Smart Summer Hosting

For most American families, summer is outdoor celebration time, fireworks time, barbecue time, and fun-in-the-sun-by-the-pool time. If you’re the one who happens to be hosting, however, it’s important to recognize that these quintessential summer activities present unique risks, as well as potential liability issues.

Are homeowners really responsible for their guests?

Social host liability specifically refers to the responsibilities of a host or establishment that serves alcohol. When it comes to these laws, every state is different. Homeowners can also be held liable if an accident occurs on their property due to unsafe conditions, such as failing to maintain pool or playground equipment.

outdoor-party-hostingBefore inviting summer guests, know your state’s laws and visit with your insurance professional to understand your responsibilities as a host.
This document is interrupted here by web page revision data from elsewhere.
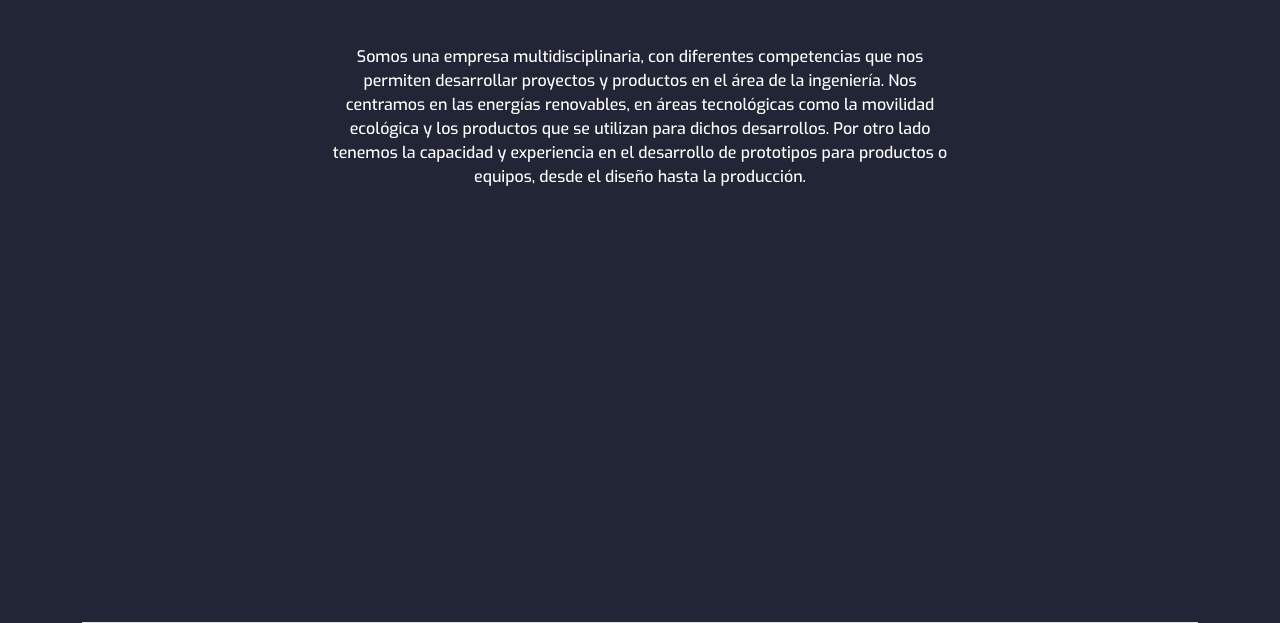
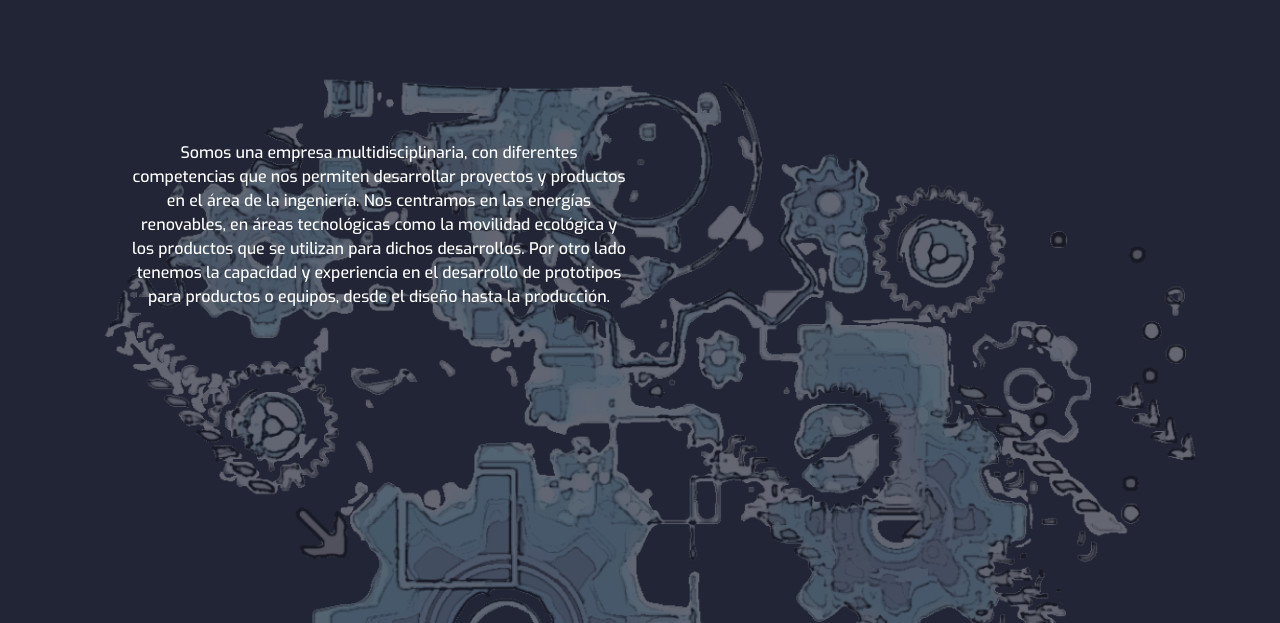
Before and after one commit to gerasmurx/PYSEAweb, a plain HTML site: page addingspages/quienesso_somos.html in a window 1280 px wide. Shown: the part 92-715 px from the top of the page. Drawn offline with Linux system fonts and the light colour scheme.

Commit message:
agrege stylo a quienes somos

```diff
--- a/Styles.css
+++ b/Styles.css
@@ -154,6 +154,13 @@ main .pincipo a{
     fill: white;
   }
 
+  .back2{
+    background-image: url(./imgs/Mback2.png);
+    background-size: cover;
+    background-repeat: no-repeat;
+
+  }
+
   @media (min-width: 768px) {
     .bd-placeholder-img-lg {
       font-size: 3.5rem;
--- a/addingspages/quienesso_somos.html
+++ b/addingspages/quienesso_somos.html
@@ -74,8 +74,13 @@
         </nav>
     </header>
     <main>
-        <div class="container text-white w-50 mt-5 h-100">
-            <p class="text-white text-center">Somos una empresa multidisciplinaria, con diferentes competencias que nos permiten desarrollar proyectos y productos en el área de la ingeniería. Nos centramos en las energías renovables, en áreas tecnológicas como la movilidad ecológica y los productos que se utilizan para dichos desarrollos. Por otro lado tenemos la capacidad y experiencia en el desarrollo de prototipos para productos o equipos, desde el diseño hasta la producción.</p>
+        <div class="container row back2 text-white text-center mt-5 mx-auto vh-100">
+            <div class="container col mt-md-5 p-md-5">
+                <p class="text-white text-center">Somos una empresa multidisciplinaria, con diferentes competencias que nos permiten desarrollar proyectos y productos en el área de la ingeniería. Nos centramos en las energías renovables, en áreas tecnológicas como la movilidad ecológica y los productos que se utilizan para dichos desarrollos. Por otro lado tenemos la capacidad y experiencia en el desarrollo de prototipos para productos o equipos, desde el diseño hasta la producción.</p>
+            </div>
+            <div class="container col">
+
+            </div>
         </div>
 
     </main>
```
Also changed, not shown: imgs/Mback2.png (added).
In the meantime, here are a few ways to avoid common summer mishaps and ensure that you, your family, and guests are protected.

Grill with skill: It’s no surprise that a gas or charcoal barbecue is a potentially dangerous piece of equipment. Make sure yours is well cleaned and in working order before your first summer cookout. Always operate the grill in an open space, away from furniture, decks, or children at play, and never use a barbecue indoors. When operating the grill, wear protective clothing and use appropriate utensils to avoid getting burned. Never leave a grill unattended. Finally, in case of fire, keep a fire extinguisher, baking soda, or a bucket of sand close by.

Prevent Foodborne Illness: When cooking outdoors, use the same safe food handling practices you would use in the kitchen. Keep raw meats separate from other foods, and don’t leave any food items out for an extended period of time. Use a thermometer to be sure meats are cooked thoroughly, and never reuse a marinade that has already come in contact with raw meat. Keep hot foods hot and cold foods cold. Last but not least, always wash your hands before and after handling food.

Practice Pool Safety: According to the U.S. Consumer Product Safety Commission, approximately 400 children drown each year and thousands more are injured while using a pool. Whether you’re staying cool in a backyard or community pool, it’s important to take safety precautions to prevent the worst from happening. First, don’t allow children even older ones to use any pool unattended. Remember, knowing how to swim is an asset, but it’s not guaranteed to prevent accidents. Private residence pools should be well maintained and securely fenced when not in use. Most importantly, make sure an adult is always assigned to keep their eyes on the water with no distractions.

Use Caution When Serving Alcohol: Serving alcohol to minors is an obvious no-no, but a homeowner can also be held responsible for underage drinking on their property even if they were not present or did not condone the behavior. Similarly, some states hold hosts liable for negligently serving alcohol to visibly intoxicated guests, if the guest’s condition results in an accident or crime. Aside from the potential liability issues, serving alcohol at any event increases the risk that somebody will get hurt; so be sure to serve cautiously and keep an eye on guests who are drinking, especially if they are driving.

As long as you take reasonable steps to keep your property free of hazards, there’s no reason to be discouraged from inviting friends, neighbors and family to your home for some hot dogs and hamburgers or an afternoon dip in the pool. Become a smart host to enjoy safe celebrations all summer long.

For more information, call or contact Consolidated today.